* Problem details:
Please copy all of the data that follows exactly, leaving any pictures out.

* Task material:
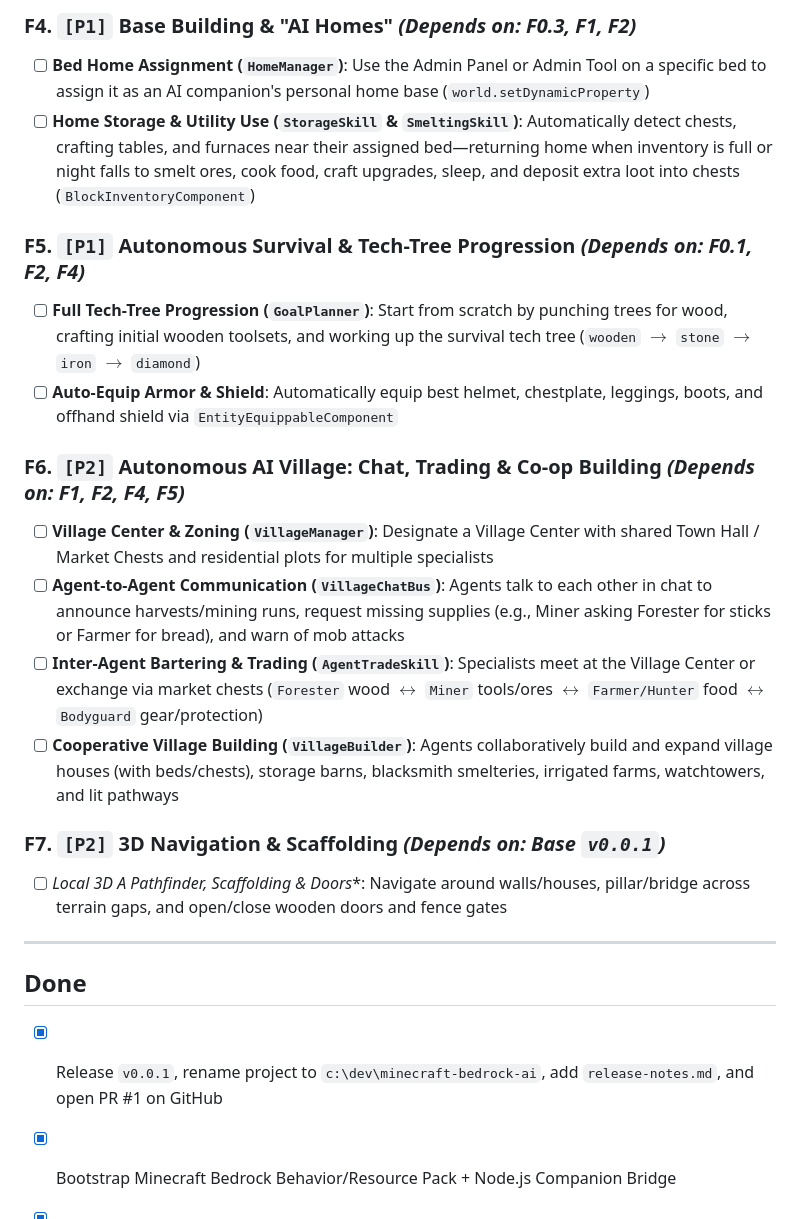
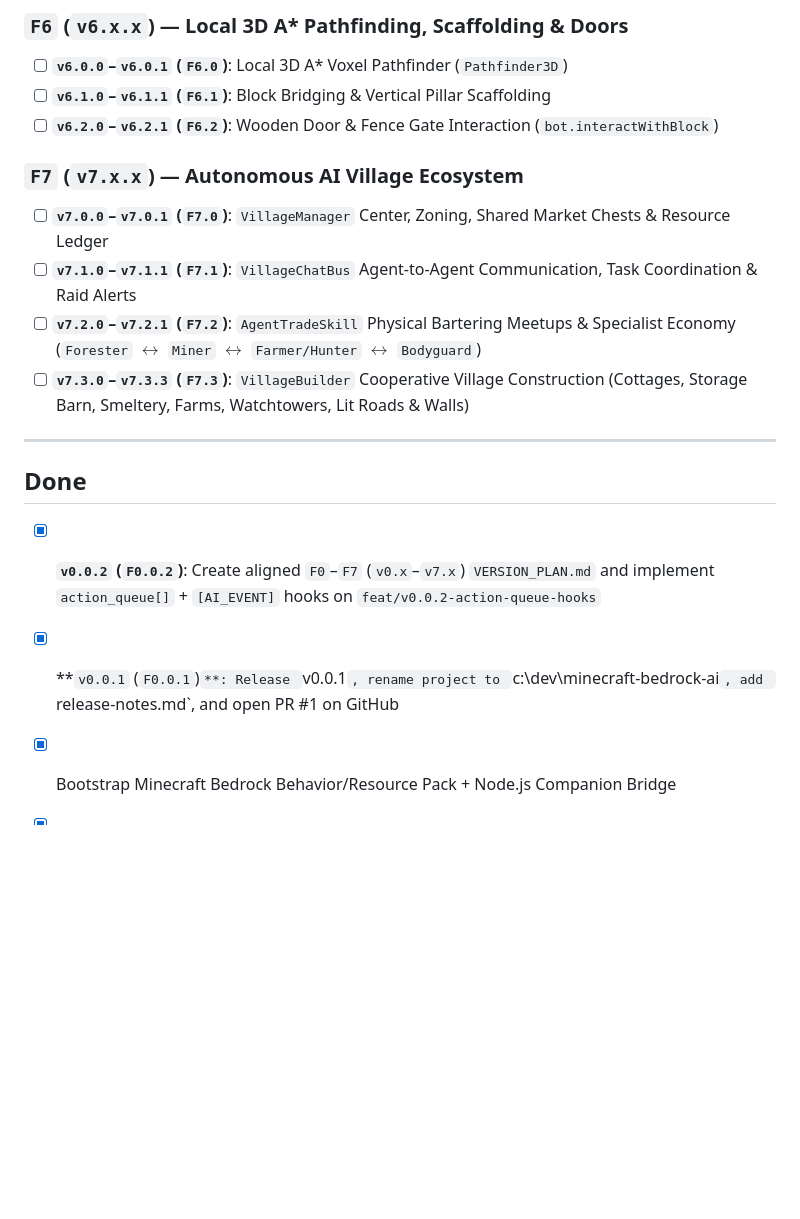
Before and after one commit to mpursley/second-brain-dev-mc, a Markdown page: todo/minecraft-bedrock-gemini-ai.md, the part around one of its changes. GitHub-like rendering; blank space fills up the shorter version.

```diff
--- a/todo/minecraft-bedrock-gemini-ai.md
+++ b/todo/minecraft-bedrock-gemini-ai.md
@@ -58,25 +65,20 @@ Project page: [Minecraft Bedrock AI Companion](../wiki/projects/minecraft-bedroc
 
-### F4. `[P1]` Base Building & "AI Homes" *(Depends on: F0.3, F1, F2)*
-- [ ] **Bed Home Assignment (`HomeManager`)**: Use the Admin Panel or Admin Tool on a specific bed to assign it as an AI companion's personal home base (`world.setDynamicProperty`)
-- [ ] **Home Storage & Utility Use (`StorageSkill` & `SmeltingSkill`)**: Automatically detect chests, crafting tables, and furnaces near their assigned bed—returning home when inventory is full or night falls to smelt ores, cook food, craft upgrades, sleep, and deposit extra loot into chests (`BlockInventoryComponent`)
+### `F6` (`v6.x.x`) — Local 3D A* Pathfinding, Scaffolding & Doors
+- [ ] **`v6.0.0`–`v6.0.1` (`F6.0`)**: Local 3D A* Voxel Pathfinder (`Pathfinder3D`)
+- [ ] **`v6.1.0`–`v6.1.1` (`F6.1`)**: Block Bridging & Vertical Pillar Scaffolding
+- [ ] **`v6.2.0`–`v6.2.1` (`F6.2`)**: Wooden Door & Fence Gate Interaction (`bot.interactWithBlock`)
 
-### F5. `[P1]` Autonomous Survival & Tech-Tree Progression *(Depends on: F0.1, F2, F4)*
-- [ ] **Full Tech-Tree Progression (`GoalPlanner`)**: Start from scratch by punching trees for wood, crafting initial wooden toolsets, and working up the survival tech tree (`wooden` $\rightarrow$ `stone` $\rightarrow$ `iron` $\rightarrow$ `diamond`)
-- [ ] **Auto-Equip Armor & Shield**: Automatically equip best helmet, chestplate, leggings, boots, and offhand shield via `EntityEquippableComponent`
-
-### F6. `[P2]` Autonomous AI Village: Chat, Trading & Co-op Building *(Depends on: F1, F2, F4, F5)*
-- [ ] **Village Center & Zoning (`VillageManager`)**: Designate a Village Center with shared Town Hall / Market Chests and residential plots for multiple specialists
-- [ ] **Agent-to-Agent Communication (`VillageChatBus`)**: Agents talk to each other in chat to announce harvests/mining runs, request missing supplies (e.g., Miner asking Forester for sticks or Farmer for bread), and warn of mob attacks
-- [ ] **Inter-Agent Bartering & Trading (`AgentTradeSkill`)**: Specialists meet at the Village Center or exchange via market chests (`Forester` wood $\leftrightarrow$ `Miner` tools/ores $\leftrightarrow$ `Farmer/Hunter` food $\leftrightarrow$ `Bodyguard` gear/protection)
-- [ ] **Cooperative Village Building (`VillageBuilder`)**: Agents collaboratively build and expand village houses (with beds/chests), storage barns, blacksmith smelteries, irrigated farms, watchtowers, and lit pathways
-
-### F7. `[P2]` 3D Navigation & Scaffolding *(Depends on: Base `v0.0.1`)*
-- [ ] **Local 3D A* Pathfinder, Scaffolding & Doors**: Navigate around walls/houses, pillar/bridge across terrain gaps, and open/close wooden doors and fence gates
+### `F7` (`v7.x.x`) — Autonomous AI Village Ecosystem
+- [ ] **`v7.0.0`–`v7.0.1` (`F7.0`)**: `VillageManager` Center, Zoning, Shared Market Chests & Resource Ledger
+- [ ] **`v7.1.0`–`v7.1.1` (`F7.1`)**: `VillageChatBus` Agent-to-Agent Communication, Task Coordination & Raid Alerts
+- [ ] **`v7.2.0`–`v7.2.1` (`F7.2`)**: `AgentTradeSkill` Physical Bartering Meetups & Specialist Economy (`Forester` $\leftrightarrow$ `Miner` $\leftrightarrow$ `Farmer/Hunter` $\leftrightarrow$ `Bodyguard`)
+- [ ] **`v7.3.0`–`v7.3.3` (`F7.3`)**: `VillageBuilder` Cooperative Village Construction (Cottages, Storage Barn, Smeltery, Farms, Watchtowers, Lit Roads & Walls)
 
 ---
 
 ## Done
-- [x] Release `v0.0.1`, rename project to `c:\dev\minecraft-bedrock-ai`, add `release-notes.md`, and open PR #1 on GitHub  <!-- done:2026-10-17 -->
+- [x] **`v0.0.2` (`F0.0.2`)**: Create aligned `F0`–`F7` (`v0.x`–`v7.x`) `VERSION_PLAN.md` and implement `action_queue[]` + `[AI_EVENT]` hooks on `feat/v0.0.2-action-queue-hooks`  <!-- done:2026-10-18 -->
+- [x] **`v0.0.1` (`F0.0.1`)`**: Release `v0.0.1`, rename project to `c:\dev\minecraft-bedrock-ai`, add `release-notes.md`, and open PR #1 on GitHub  <!-- done:2026-10-17 -->
 - [x] Bootstrap Minecraft Bedrock Behavior/Resource Pack + Node.js Companion Bridge  <!-- done:2026-10-17 -->
 - [x] Add WebRTC live game window capture, voice chat, customizable TTS voice/speed/pitch, and per-line `🔊` re-speak button  <!-- done:2026-10-17 -->
 - [x] Implement `ExploreSkill` toggle, `once`/`count`/`continuous` repeat modes, `/ai:bot` slash command, and `@minecraft/server-ui` menu  <!-- done:2026-10-17 -->
```
Also changed, not shown: other parts of todo/minecraft-bedrock-gemini-ai.md (+52 -45 lines).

* Solution below:
Before and after one commit to mpursley/second-brain-dev-mc, a Markdown page: todo/minecraft-bedrock-gemini-ai.md, the part around one of its changes. GitHub-like rendering; blank space fills up the shorter version.

```diff
--- a/todo/minecraft-bedrock-gemini-ai.md
+++ b/todo/minecraft-bedrock-gemini-ai.md
@@ -58,25 +65,20 @@ Project page: [Minecraft Bedrock AI Companion](../wiki/projects/minecraft-bedroc
 
-### F4. `[P1]` Base Building & "AI Homes" *(Depends on: F0.3, F1, F2)*
-- [ ] **Bed Home Assignment (`HomeManager`)**: Use the Admin Panel or Admin Tool on a specific bed to assign it as an AI companion's personal home base (`world.setDynamicProperty`)
-- [ ] **Home Storage & Utility Use (`StorageSkill` & `SmeltingSkill`)**: Automatically detect chests, crafting tables, and furnaces near their assigned bed—returning home when inventory is full or night falls to smelt ores, cook food, craft upgrades, sleep, and deposit extra loot into chests (`BlockInventoryComponent`)
+### `F6` (`v6.x.x`) — Local 3D A* Pathfinding, Scaffolding & Doors
+- [ ] **`v6.0.0`–`v6.0.1` (`F6.0`)**: Local 3D A* Voxel Pathfinder (`Pathfinder3D`)
+- [ ] **`v6.1.0`–`v6.1.1` (`F6.1`)**: Block Bridging & Vertical Pillar Scaffolding
+- [ ] **`v6.2.0`–`v6.2.1` (`F6.2`)**: Wooden Door & Fence Gate Interaction (`bot.interactWithBlock`)
 
-### F5. `[P1]` Autonomous Survival & Tech-Tree Progression *(Depends on: F0.1, F2, F4)*
-- [ ] **Full Tech-Tree Progression (`GoalPlanner`)**: Start from scratch by punching trees for wood, crafting initial wooden toolsets, and working up the survival tech tree (`wooden` $\rightarrow$ `stone` $\rightarrow$ `iron` $\rightarrow$ `diamond`)
-- [ ] **Auto-Equip Armor & Shield**: Automatically equip best helmet, chestplate, leggings, boots, and offhand shield via `EntityEquippableComponent`
-
-### F6. `[P2]` Autonomous AI Village: Chat, Trading & Co-op Building *(Depends on: F1, F2, F4, F5)*
-- [ ] **Village Center & Zoning (`VillageManager`)**: Designate a Village Center with shared Town Hall / Market Chests and residential plots for multiple specialists
-- [ ] **Agent-to-Agent Communication (`VillageChatBus`)**: Agents talk to each other in chat to announce harvests/mining runs, request missing supplies (e.g., Miner asking Forester for sticks or Farmer for bread), and warn of mob attacks
-- [ ] **Inter-Agent Bartering & Trading (`AgentTradeSkill`)**: Specialists meet at the Village Center or exchange via market chests (`Forester` wood $\leftrightarrow$ `Miner` tools/ores $\leftrightarrow$ `Farmer/Hunter` food $\leftrightarrow$ `Bodyguard` gear/protection)
-- [ ] **Cooperative Village Building (`VillageBuilder`)**: Agents collaboratively build and expand village houses (with beds/chests), storage barns, blacksmith smelteries, irrigated farms, watchtowers, and lit pathways
-
-### F7. `[P2]` 3D Navigation & Scaffolding *(Depends on: Base `v0.0.1`)*
-- [ ] **Local 3D A* Pathfinder, Scaffolding & Doors**: Navigate around walls/houses, pillar/bridge across terrain gaps, and open/close wooden doors and fence gates
+### `F7` (`v7.x.x`) — Autonomous AI Village Ecosystem
+- [ ] **`v7.0.0`–`v7.0.1` (`F7.0`)**: `VillageManager` Center, Zoning, Shared Market Chests & Resource Ledger
+- [ ] **`v7.1.0`–`v7.1.1` (`F7.1`)**: `VillageChatBus` Agent-to-Agent Communication, Task Coordination & Raid Alerts
+- [ ] **`v7.2.0`–`v7.2.1` (`F7.2`)**: `AgentTradeSkill` Physical Bartering Meetups & Specialist Economy (`Forester` $\leftrightarrow$ `Miner` $\leftrightarrow$ `Farmer/Hunter` $\leftrightarrow$ `Bodyguard`)
+- [ ] **`v7.3.0`–`v7.3.3` (`F7.3`)**: `VillageBuilder` Cooperative Village Construction (Cottages, Storage Barn, Smeltery, Farms, Watchtowers, Lit Roads & Walls)
 
 ---
 
 ## Done
-- [x] Release `v0.0.1`, rename project to `c:\dev\minecraft-bedrock-ai`, add `release-notes.md`, and open PR #1 on GitHub  <!-- done:2026-10-17 -->
+- [x] **`v0.0.2` (`F0.0.2`)**: Create aligned `F0`–`F7` (`v0.x`–`v7.x`) `VERSION_PLAN.md` and implement `action_queue[]` + `[AI_EVENT]` hooks on `feat/v0.0.2-action-queue-hooks`  <!-- done:2026-10-18 -->
+- [x] **`v0.0.1` (`F0.0.1`)`**: Release `v0.0.1`, rename project to `c:\dev\minecraft-bedrock-ai`, add `release-notes.md`, and open PR #1 on GitHub  <!-- done:2026-10-17 -->
 - [x] Bootstrap Minecraft Bedrock Behavior/Resource Pack + Node.js Companion Bridge  <!-- done:2026-10-17 -->
 - [x] Add WebRTC live game window capture, voice chat, customizable TTS voice/speed/pitch, and per-line `🔊` re-speak button  <!-- done:2026-10-17 -->
 - [x] Implement `ExploreSkill` toggle, `once`/`count`/`continuous` repeat modes, `/ai:bot` slash command, and `@minecraft/server-ui` menu  <!-- done:2026-10-17 -->
```
Also changed, not shown: other parts of todo/minecraft-bedrock-gemini-ai.md (+52 -45 lines).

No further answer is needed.